Exercise prompt: Each line in the listing below that contains "index" should be returned.

━━━ Data records

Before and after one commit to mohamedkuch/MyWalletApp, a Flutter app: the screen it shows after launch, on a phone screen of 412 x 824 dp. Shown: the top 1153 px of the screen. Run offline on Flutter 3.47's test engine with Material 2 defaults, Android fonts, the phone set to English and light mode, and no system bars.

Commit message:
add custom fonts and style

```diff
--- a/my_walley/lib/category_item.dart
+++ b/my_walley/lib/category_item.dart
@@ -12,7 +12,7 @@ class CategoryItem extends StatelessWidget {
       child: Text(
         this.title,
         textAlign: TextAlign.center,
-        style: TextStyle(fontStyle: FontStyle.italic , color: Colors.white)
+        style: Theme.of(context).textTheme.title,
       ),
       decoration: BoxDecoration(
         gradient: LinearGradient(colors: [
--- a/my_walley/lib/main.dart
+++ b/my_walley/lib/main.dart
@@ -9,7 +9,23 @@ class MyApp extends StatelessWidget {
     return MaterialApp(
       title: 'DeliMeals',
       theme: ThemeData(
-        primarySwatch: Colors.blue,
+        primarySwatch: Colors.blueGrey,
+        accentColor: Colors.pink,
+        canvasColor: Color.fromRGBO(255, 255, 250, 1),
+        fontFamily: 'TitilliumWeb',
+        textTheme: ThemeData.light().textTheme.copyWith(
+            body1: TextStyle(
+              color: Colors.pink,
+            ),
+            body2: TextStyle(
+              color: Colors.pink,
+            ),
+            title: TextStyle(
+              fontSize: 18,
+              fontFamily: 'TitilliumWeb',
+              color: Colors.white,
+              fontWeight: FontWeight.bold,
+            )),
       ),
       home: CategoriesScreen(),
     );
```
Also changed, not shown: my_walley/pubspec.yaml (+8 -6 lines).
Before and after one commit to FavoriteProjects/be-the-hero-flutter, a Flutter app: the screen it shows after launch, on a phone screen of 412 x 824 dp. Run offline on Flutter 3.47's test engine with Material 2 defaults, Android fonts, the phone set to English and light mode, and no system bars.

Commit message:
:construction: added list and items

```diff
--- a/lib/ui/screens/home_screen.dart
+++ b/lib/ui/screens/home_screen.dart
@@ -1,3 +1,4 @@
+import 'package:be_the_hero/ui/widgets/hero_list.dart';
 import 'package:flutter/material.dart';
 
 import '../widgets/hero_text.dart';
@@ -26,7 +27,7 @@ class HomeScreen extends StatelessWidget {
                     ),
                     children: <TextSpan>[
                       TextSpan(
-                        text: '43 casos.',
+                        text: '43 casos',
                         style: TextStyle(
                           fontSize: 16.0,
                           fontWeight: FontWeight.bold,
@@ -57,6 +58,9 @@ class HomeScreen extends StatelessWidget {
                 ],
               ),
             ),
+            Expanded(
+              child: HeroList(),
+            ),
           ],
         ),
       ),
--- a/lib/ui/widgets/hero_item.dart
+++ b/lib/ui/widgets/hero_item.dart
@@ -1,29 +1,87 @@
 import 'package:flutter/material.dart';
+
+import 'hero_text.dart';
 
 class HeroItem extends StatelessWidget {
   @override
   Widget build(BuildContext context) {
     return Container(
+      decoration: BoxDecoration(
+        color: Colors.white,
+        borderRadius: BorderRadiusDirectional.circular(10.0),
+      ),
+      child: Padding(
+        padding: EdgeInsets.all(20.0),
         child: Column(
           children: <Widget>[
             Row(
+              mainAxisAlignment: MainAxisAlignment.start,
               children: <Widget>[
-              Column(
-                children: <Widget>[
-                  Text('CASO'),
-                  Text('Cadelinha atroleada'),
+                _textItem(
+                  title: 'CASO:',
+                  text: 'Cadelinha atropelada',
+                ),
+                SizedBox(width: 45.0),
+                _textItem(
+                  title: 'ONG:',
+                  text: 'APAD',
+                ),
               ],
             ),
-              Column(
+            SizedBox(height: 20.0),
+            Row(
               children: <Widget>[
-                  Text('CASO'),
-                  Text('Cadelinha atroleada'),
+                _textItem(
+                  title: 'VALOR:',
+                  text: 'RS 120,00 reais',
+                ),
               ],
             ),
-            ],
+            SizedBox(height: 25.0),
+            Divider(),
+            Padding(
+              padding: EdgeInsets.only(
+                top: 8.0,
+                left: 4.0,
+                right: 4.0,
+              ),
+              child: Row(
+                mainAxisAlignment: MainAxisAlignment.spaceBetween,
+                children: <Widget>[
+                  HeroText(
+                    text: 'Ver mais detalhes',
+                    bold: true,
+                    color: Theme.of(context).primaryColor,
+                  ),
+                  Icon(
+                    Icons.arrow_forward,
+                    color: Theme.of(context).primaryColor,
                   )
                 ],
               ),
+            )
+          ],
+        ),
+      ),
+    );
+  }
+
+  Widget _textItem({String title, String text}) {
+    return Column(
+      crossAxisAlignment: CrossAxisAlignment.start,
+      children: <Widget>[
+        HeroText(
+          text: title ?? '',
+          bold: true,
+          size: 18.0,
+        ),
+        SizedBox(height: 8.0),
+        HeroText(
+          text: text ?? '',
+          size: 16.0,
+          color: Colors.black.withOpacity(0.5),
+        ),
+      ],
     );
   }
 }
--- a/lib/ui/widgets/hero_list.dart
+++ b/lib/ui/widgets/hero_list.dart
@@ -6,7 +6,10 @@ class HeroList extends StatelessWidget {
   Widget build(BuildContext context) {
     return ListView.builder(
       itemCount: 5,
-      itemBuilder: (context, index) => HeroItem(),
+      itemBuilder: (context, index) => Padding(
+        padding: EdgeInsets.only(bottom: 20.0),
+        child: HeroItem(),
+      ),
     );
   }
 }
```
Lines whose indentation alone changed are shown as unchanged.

━━━━━━

Answer to this task:
-      itemBuilder: (context, index) => HeroItem(),
+      itemBuilder: (context, index) => Padding(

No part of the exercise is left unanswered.